He didn't let that injury earlier this year stop him from working his way up the depth chart at inside receiver this season, however.
And with some of the latest departures from the team, Arlia is now "the guy" at the second inside receiver position for head coach Dana Holgorsen's high-powered passing attack.
"I just try to go as hard as I can, and if the coaches think I can get the job done I just thank them for the opportunity," Arlia said. "I'm not the biggest or fastest guy out there, so I have to do things differently than some other guys."
Arlia may be the biggest benefactor of some of the Mountaineers' concerns in the passing game.
Next up was Travares Copeland, who has since left the team.
Then, it became Arlia's position. And he took advantage of it in last Saturday's game at Oklahoma State.
"It's been a process for me, but that's college football.
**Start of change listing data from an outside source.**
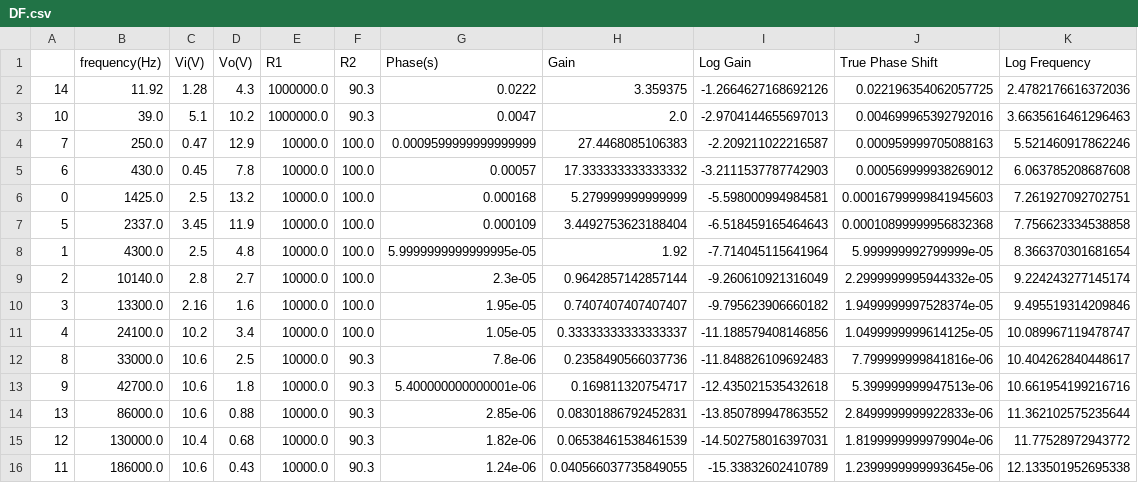
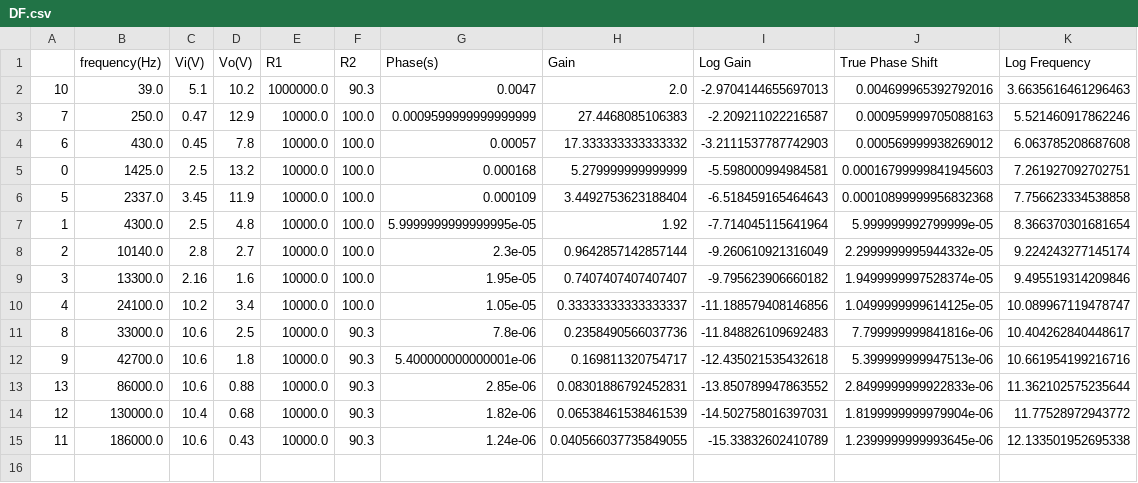
Before and after one commit to lordbecerril/Intermediate-Lab, a CSV file: op_amp/DF.csv, drawn as a sheet.

```diff
--- a/op_amp/DF.csv
+++ b/op_amp/DF.csv
@@ -1,3 +1,2 @@
 ,frequency(Hz),Vi(V),Vo(V),R1,R2,Phase(s),Gain,Log Gain,True Phase Shift,Log Frequency
-14,11.92,1.28,4.3,1000000.0,90.3,0.0222,3.359375,-1.2664627168692126,0.022196354062057725,2.4782176616372036
 10,39.0,5.1,10.2,1000000.0,90.3,0.0047,2.0,-2.9704144655697013,0.004699965392792016,3.6635616461296463
```
Also changed, not shown: op_amp/data.csv, 1 other file.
That's how it is," Arlia said. "I just go out there and work hard everyday and put it all in God's hands. I know that whenever my time comes, I'm just going to play as hard as I can for my team.
"It's all for the team. Every time I'm on the field, I just give my all for the team. That's what it takes to win."
Arlia caught three passes for 25 yards – two of which were reviewed and stood. Prior to the contest with the Cowboys, Alria had just one catch for 14 yards against James Madison.
"I was more into the game since I was out there. After I caught it, I was just more focused on getting lined up like our coaches always preach to us. It definitely felt good, though," Arlia said. "I hope that I can have some more."
Before Saturday's game, the sophomore receiver from Weirton had just one reception for 14 yards. In fact, he had gone four games without playing a snap prior to the TCU game on Nov. 3.
Arlia didn't think he would get an opportunity to play FBS football as a senior in high school. But, he had an MVP performance of the state's North-South All-Star Game his senior year, and it changed everything.
The next morning, Arlia woke up to his cell phone ringing. It was none other than West Virginia offensive coordinator Shannon Dawson, who discussed the option for the first time of being a preferred walk-on at WVU.
It didn't take Arlia long to accept.
Still, it was a long shot he would see the field this early.
"I see a lot him in me even when I was young and going through college," said senior wide receiver Ryan Nehlen. "He's in a similar situation as I was. He's a West Virginia kid, walk-on, and he's making a name for himself, and I'm proud of him.
"I was so happy for him. He works his butt off, and I told him he needs to make it a little easier on himself and have the next few catches go without a review."